Iceland bans strip clubs: A victory for feminism?

The news last week that Iceland has passed legislation banning strip clubs in the country was met with news outlets claiming this makes Iceland the “most female-friendly country in the world.”
The move was promoted as a law motivated by feminism, not religion, as these types of laws often are. Iceland also boasts an openly lesbian Head of State.
One thing missing from media coverage of the ban was the perspectives of the dancer’s themselves. Club owners were quoted, politicians, but no women actually employed by this industry in Iceland. That’s a big gap. They briefly mention in the Guardian piece that most of the workers were immigrants–that’s an important piece of the puzzle as well.
Iceland and the press are claiming this as a feminist victory. I have to disagree.

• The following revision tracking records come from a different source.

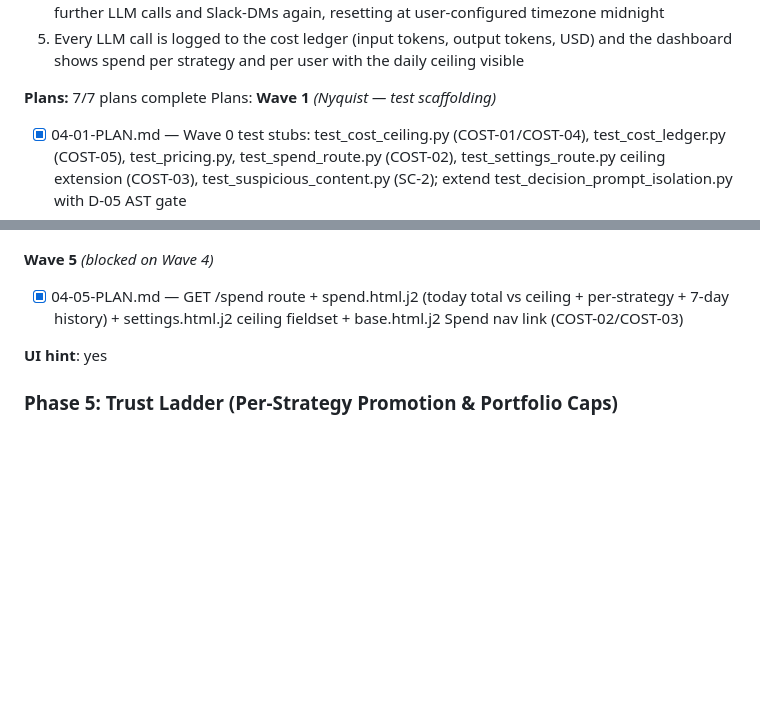
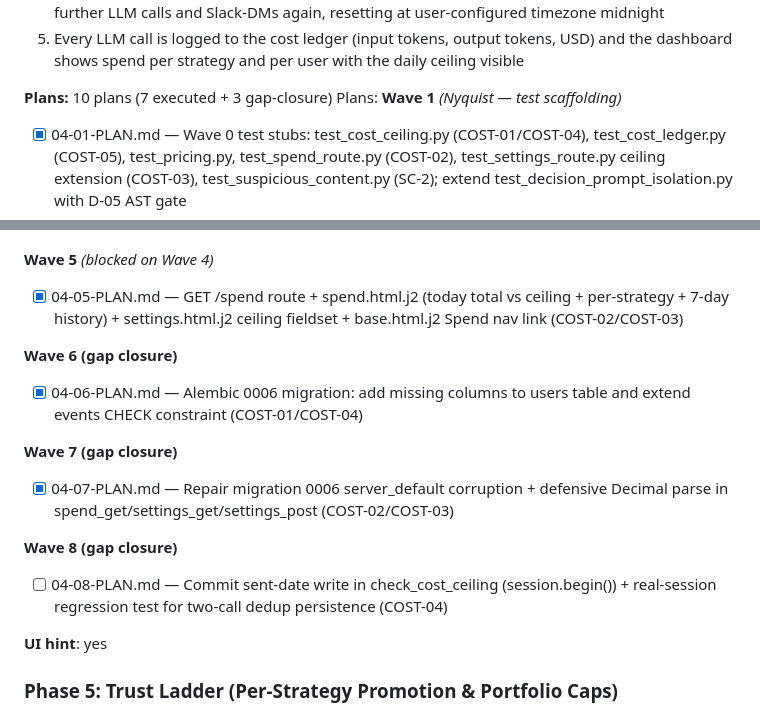
Before and after one commit to AdeptiaChrispy/ProjectGekko, a Markdown page: .planning/ROADMAP.md, 2 parts joined by grey strips. Drawn GitHub-style; blank space fills up the shorter version.

Commit message:
docs(04): create gap-closure plan 04-08 — commit sent-date write + real-session dedup test
Fixes the DM-spam regression (Test 2 in 04-HUMAN-UAT.md): check_cost_ceiling used
flush()-only inside a session opened without .begin(), so the dedup marker was rolled
back every cycle. Plan 04-08 wraps the session in session.begin() and adds a
real-SQLite integration test that fails pre-fix and passes after.

Co-Authored-By: Claude Sonnet 4.6 <noreply@anthropic.com>

```diff
--- a/.planning/ROADMAP.md
+++ b/.planning/ROADMAP.md
@@ -126,7 +126,7 @@ Plans:
   4. At 80% of the configured per-user daily cost ceiling, agent enters graceful-degradation mode (longer cadence, Haiku for triage, shorter context) and Slack-DMs the user; at 100% it hard-halts further LLM calls and Slack-DMs again, resetting at user-configured timezone midnight
   5. Every LLM call is logged to the cost ledger (input tokens, output tokens, USD) and the dashboard shows spend per strategy and per user with the daily ceiling visible
 
-**Plans:** 7/7 plans complete
+**Plans:** 10 plans (7 executed + 3 gap-closure)
 Plans:
 **Wave 1** *(Nyquist — test scaffolding)*
 
@@ -147,6 +147,18 @@ Plans:
 **Wave 5** *(blocked on Wave 4)*
 
 - [x] 04-05-PLAN.md — GET /spend route + spend.html.j2 (today total vs ceiling + per-strategy + 7-day history) + settings.html.j2 ceiling fieldset + base.html.j2 Spend nav link (COST-02/COST-03)
+
+**Wave 6 (gap closure)**
+
+- [x] 04-06-PLAN.md — Alembic 0006 migration: add missing columns to users table and extend events CHECK constraint (COST-01/COST-04)
+
+**Wave 7 (gap closure)**
+
+- [x] 04-07-PLAN.md — Repair migration 0006 server_default corruption + defensive Decimal parse in spend_get/settings_get/settings_post (COST-02/COST-03)
+
+**Wave 8 (gap closure)**
+
+- [ ] 04-08-PLAN.md — Commit sent-date write in check_cost_ceiling (session.begin()) + real-session regression test for two-call dedup persistence (COST-04)
 
 **UI hint**: yes
 
```
Also changed, not shown: 1 other file.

I don’t think banning strip clubs, or even sex work (which Iceland had previously banned), in the name of preventing the exploitation of women, works.

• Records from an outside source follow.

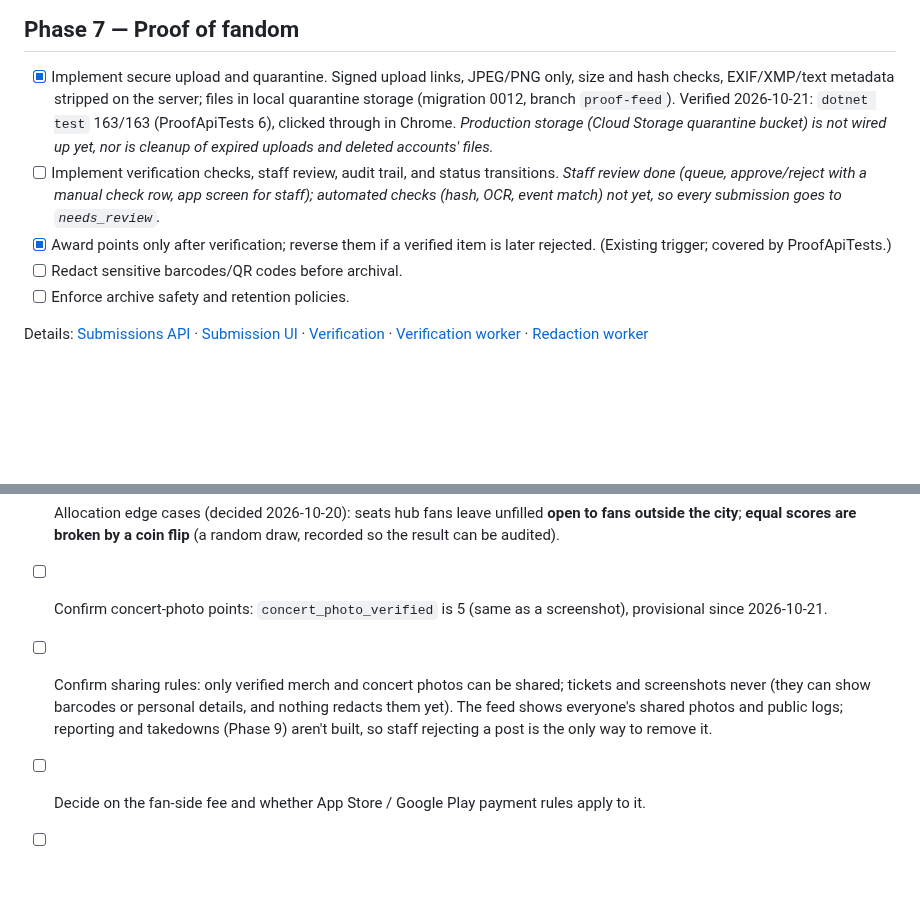
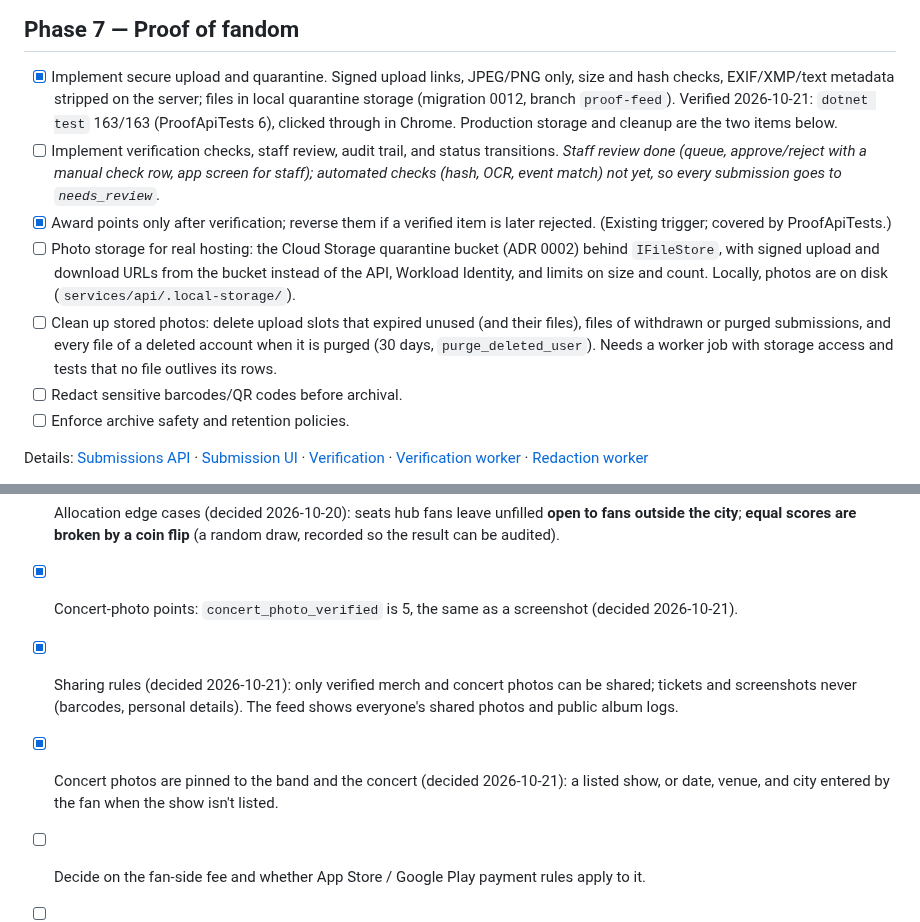
Before and after one commit to masidav/firstline, a Markdown page: PROJECT_TODO.md, 2 parts joined by grey strips. GitHub-like rendering; blank space fills up the shorter version.

Commit message:
TODO: photo storage for hosting and cleanup; record photo decisions
Co-Authored-By: Claude Opus 5.5 <noreply@anthropic.com>

```diff
--- a/PROJECT_TODO.md
+++ b/PROJECT_TODO.md
@@ -95,12 +95,18 @@ Details: [Album journal API](services/api/src/features/album-journal/TODO.md) ·
 ## Phase 7 — Proof of fandom
 - [x] Implement secure upload and quarantine. Signed upload links, JPEG/PNG only, size and hash checks, EXIF/XMP/text
       metadata stripped on the server; files in local quarantine storage (migration 0012, branch `proof-feed`).
-      Verified 2026-10-21: `dotnet test` 163/163 (ProofApiTests 6), clicked through in Chrome. *Production storage
-      (Cloud Storage quarantine bucket) is not wired up yet, nor is cleanup of expired uploads and deleted accounts' files.*
+      Verified 2026-10-21: `dotnet test` 163/163 (ProofApiTests 6), clicked through in Chrome. Production storage and
+      cleanup are the two items below.
 - [ ] Implement verification checks, staff review, audit trail, and status transitions. *Staff review done (queue,
       approve/reject with a manual check row, app screen for staff); automated checks (hash, OCR, event match) not yet,
       so every submission goes to `needs_review`.*
 - [x] Award points only after verification; reverse them if a verified item is later rejected. (Existing trigger; covered by ProofApiTests.)
+- [ ] Photo storage for real hosting: the Cloud Storage quarantine bucket (ADR 0002) behind `IFileStore`, with signed
+      upload and download URLs from the bucket instead of the API, Workload Identity, and limits on size and count.
+      Locally, photos are on disk (`services/api/.local-storage/`).
+- [ ] Clean up stored photos: delete upload slots that expired unused (and their files), files of withdrawn or purged
+      submissions, and every file of a deleted account when it is purged (30 days, `purge_deleted_user`). Needs a
+      worker job with storage access and tests that no file outlives its rows.
 - [ ] Redact sensitive barcodes/QR codes before archival.
 - [ ] Enforce archive safety and retention policies.
 
@@ -267,10 +273,11 @@ Details: [Stats API](services/api/src/features/stats/TODO.md) · [Stats UI](apps
       fans who have the show's city in one of their **three hub cities**.
 - [x] Allocation edge cases (decided 2026-10-20): seats hub fans leave unfilled **open to fans outside the
       city**; **equal scores are broken by a coin flip** (a random draw, recorded so the result can be audited).
-- [ ] Confirm concert-photo points: `concert_photo_verified` is 5 (same as a screenshot), provisional since 2026-10-21.
-- [ ] Confirm sharing rules: only verified merch and concert photos can be shared; tickets and screenshots never (they
-      can show barcodes or personal details, and nothing redacts them yet). The feed shows everyone's shared photos and
-      public logs; reporting and takedowns (Phase 9) aren't built, so staff rejecting a post is the only way to remove it.
+- [x] Concert-photo points: `concert_photo_verified` is 5, the same as a screenshot (decided 2026-10-21).
+- [x] Sharing rules (decided 2026-10-21): only verified merch and concert photos can be shared; tickets and screenshots
+      never (barcodes, personal details). The feed shows everyone's shared photos and public album logs.
+- [x] Concert photos are pinned to the band and the concert (decided 2026-10-21): a listed show, or date, venue, and
+      city entered by the fan when the show isn't listed.
 - [ ] Decide on the fan-side fee and whether App Store / Google Play payment rules apply to it.
 - [ ] Choose the first pilot artist(s) and promoter.
 - [x] Concert data source (decided 2026-10-20): **concert APIs** for shows and sale dates (candidates:
```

History has shown us that criminalizing these industries simply drives them underground, where they continue to thrive, but with little regulation and definitely no protections for the workers.
Instead workers are criminalized (often instead of the people seeking their services), which prevents them from seeking recourse for abuses they may face.
Anyone looking for evidence of this can look to the United States and the sex work industry. The ban that exists in most of our country has not eliminated sex work. It’s driven it underground where the risks for the workers are much higher.
This is not a feminist victory.
A feminist victory, in my opinion, would be a highly regulated industry that made sure dancer’s rights were protected. One where workers were paid good wages, were able to unionize, had full benefits, were able to set boundaries with customers and have those boundaries protected. One that ensured that these immigrant women were not being brought to Iceland against their will.
A feminist victory would mean access to jobs and economic opportunity that meant women had options other than strip clubs and sex work if they so chose. We know that our current economic situation does not allow all people to have access to economic opportunity, meaning that sex work is not always a “choice.”
But once again, driving the industry underground serves no one, and often harms the workers more than anyone.
So sorry Iceland, I commend you for elevating women to elected office, but this piece of your work is not a victory for my vision of feminism.

Join the Conversation